[EXERCISE OBJECTIVE] Report how many lines in the records that follow have the word "groupby" in them, giving the number and nothing more.

[MATERIAL PROVIDED]
= = = = =

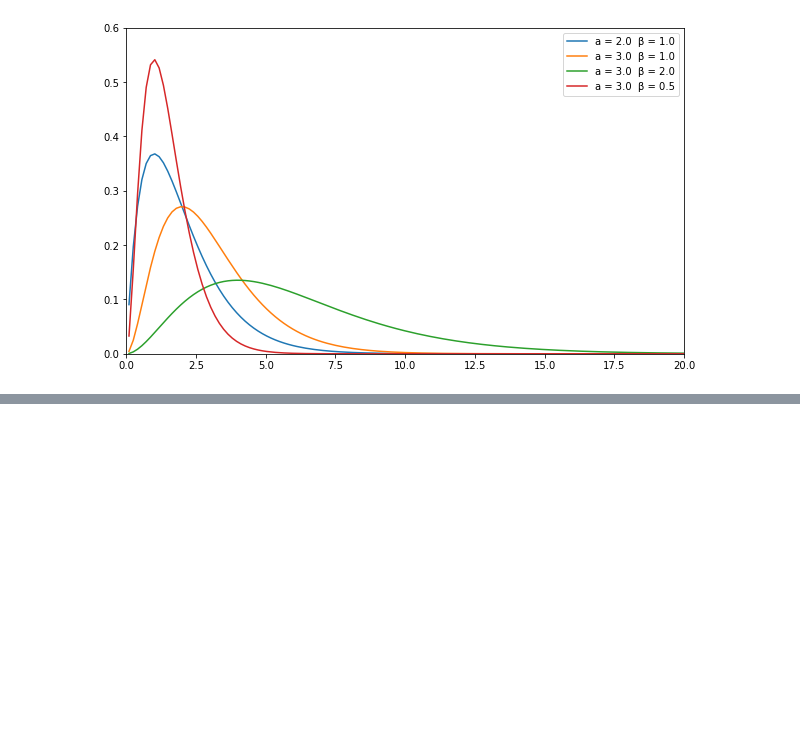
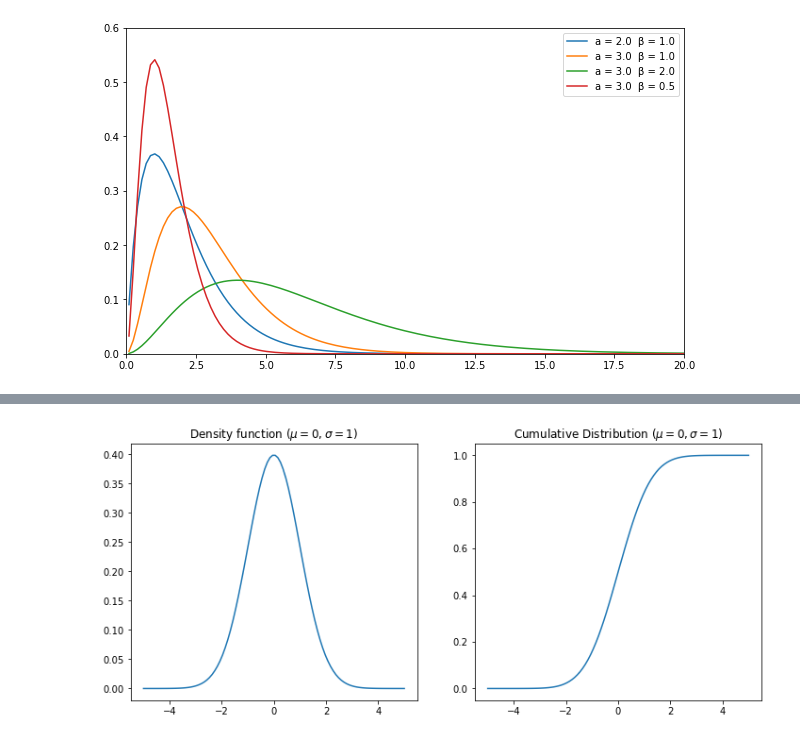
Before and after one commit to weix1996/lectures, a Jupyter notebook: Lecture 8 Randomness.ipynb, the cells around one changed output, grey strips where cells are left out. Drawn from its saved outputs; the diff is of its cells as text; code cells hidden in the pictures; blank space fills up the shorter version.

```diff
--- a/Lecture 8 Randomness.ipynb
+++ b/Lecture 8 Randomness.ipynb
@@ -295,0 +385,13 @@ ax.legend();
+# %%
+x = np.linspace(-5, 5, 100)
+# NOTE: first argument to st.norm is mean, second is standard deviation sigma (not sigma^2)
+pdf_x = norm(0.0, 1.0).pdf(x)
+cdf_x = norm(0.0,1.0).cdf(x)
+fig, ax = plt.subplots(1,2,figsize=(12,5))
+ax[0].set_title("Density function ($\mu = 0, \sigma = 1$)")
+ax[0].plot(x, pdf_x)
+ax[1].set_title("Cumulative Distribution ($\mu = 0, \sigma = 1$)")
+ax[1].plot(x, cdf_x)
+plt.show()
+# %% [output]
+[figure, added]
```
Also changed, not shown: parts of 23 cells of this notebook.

= = = = =

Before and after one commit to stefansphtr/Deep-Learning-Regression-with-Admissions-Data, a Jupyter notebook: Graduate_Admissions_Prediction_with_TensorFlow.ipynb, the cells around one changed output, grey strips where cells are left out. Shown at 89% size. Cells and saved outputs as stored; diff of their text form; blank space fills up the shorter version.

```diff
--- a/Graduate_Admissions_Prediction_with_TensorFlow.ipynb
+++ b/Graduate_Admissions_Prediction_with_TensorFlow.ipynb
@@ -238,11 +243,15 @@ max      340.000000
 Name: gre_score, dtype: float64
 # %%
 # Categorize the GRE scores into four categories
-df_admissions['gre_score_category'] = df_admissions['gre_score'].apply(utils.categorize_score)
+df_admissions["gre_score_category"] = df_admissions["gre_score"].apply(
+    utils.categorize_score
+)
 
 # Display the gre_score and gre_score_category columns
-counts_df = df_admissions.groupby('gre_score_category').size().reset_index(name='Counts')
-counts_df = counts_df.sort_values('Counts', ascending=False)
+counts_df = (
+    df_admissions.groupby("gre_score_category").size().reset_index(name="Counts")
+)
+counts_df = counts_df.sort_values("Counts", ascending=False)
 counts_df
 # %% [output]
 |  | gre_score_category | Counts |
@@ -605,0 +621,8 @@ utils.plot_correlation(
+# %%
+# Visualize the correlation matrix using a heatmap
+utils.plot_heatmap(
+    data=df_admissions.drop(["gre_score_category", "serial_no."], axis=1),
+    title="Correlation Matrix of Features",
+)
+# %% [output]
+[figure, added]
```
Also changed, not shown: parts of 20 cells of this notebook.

= = = = =

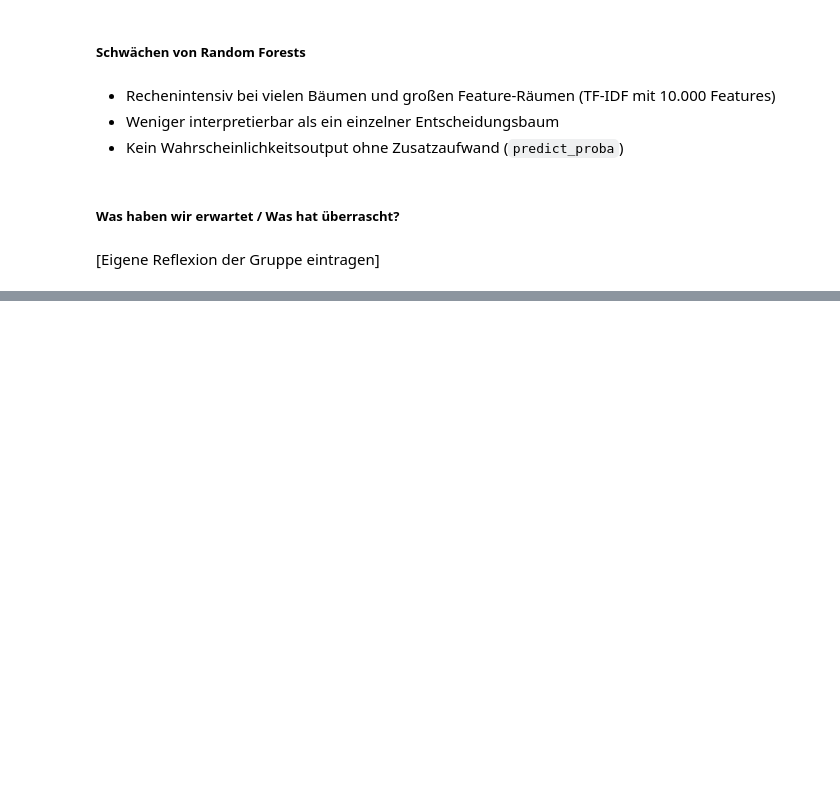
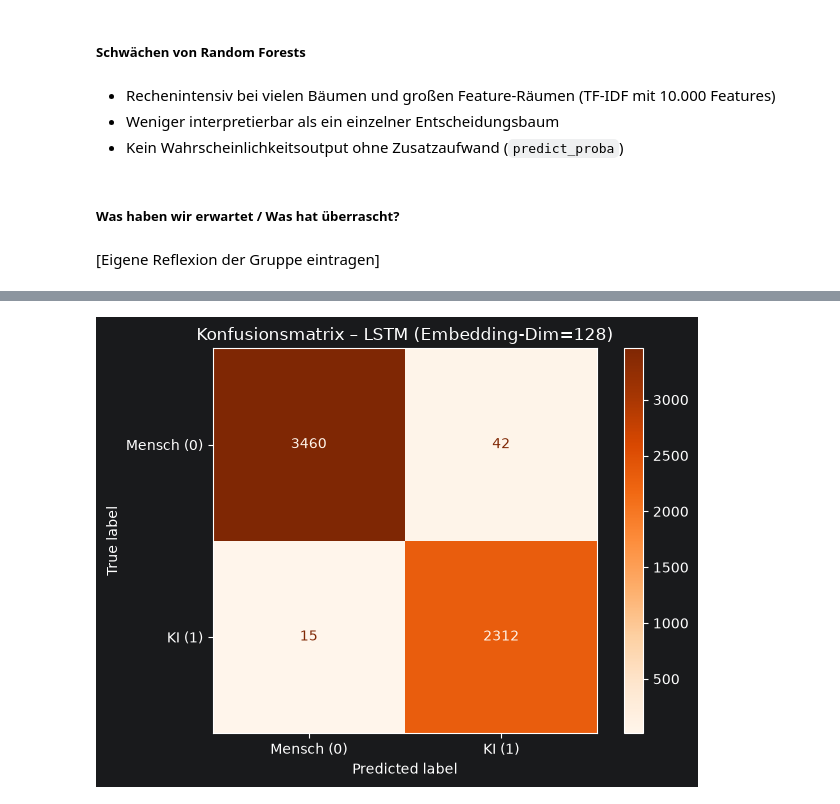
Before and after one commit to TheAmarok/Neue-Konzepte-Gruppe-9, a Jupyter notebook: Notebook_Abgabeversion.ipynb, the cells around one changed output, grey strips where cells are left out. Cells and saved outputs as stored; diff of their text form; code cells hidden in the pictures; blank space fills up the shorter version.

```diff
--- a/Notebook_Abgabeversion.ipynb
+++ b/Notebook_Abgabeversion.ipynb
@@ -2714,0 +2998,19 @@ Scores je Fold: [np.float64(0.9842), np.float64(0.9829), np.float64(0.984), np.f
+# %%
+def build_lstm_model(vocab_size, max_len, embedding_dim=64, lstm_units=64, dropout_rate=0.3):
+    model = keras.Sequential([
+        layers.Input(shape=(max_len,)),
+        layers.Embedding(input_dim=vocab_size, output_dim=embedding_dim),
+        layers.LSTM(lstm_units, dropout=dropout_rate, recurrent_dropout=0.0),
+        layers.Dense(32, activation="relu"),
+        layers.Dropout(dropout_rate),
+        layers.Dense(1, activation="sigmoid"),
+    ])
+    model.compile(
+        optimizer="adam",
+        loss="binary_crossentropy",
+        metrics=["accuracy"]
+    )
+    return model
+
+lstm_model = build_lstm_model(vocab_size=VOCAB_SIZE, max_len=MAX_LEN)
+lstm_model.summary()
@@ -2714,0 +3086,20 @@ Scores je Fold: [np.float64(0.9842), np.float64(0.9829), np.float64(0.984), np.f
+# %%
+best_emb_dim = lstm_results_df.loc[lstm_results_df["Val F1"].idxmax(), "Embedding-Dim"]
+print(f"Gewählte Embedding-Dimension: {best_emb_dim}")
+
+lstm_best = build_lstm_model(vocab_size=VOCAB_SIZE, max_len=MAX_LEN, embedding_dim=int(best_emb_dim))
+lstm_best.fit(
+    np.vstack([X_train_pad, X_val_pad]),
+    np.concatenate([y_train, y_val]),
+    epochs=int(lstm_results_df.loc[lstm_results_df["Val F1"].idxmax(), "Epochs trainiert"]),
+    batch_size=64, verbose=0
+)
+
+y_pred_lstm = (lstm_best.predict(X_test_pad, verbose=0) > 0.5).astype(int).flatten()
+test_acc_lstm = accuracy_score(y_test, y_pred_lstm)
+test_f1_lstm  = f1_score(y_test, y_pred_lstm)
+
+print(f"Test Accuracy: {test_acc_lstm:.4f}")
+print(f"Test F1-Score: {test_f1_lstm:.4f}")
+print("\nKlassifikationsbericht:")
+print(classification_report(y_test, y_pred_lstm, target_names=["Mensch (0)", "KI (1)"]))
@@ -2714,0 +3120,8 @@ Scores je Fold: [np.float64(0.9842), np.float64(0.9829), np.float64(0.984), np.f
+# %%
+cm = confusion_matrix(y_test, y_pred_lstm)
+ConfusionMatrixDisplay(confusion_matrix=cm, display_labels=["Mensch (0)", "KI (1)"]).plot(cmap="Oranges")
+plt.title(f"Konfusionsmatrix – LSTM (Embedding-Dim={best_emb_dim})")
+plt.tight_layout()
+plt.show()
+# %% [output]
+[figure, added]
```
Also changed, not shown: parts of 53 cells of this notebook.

= = = = =

[RESULT OF THE EXERCISE] 2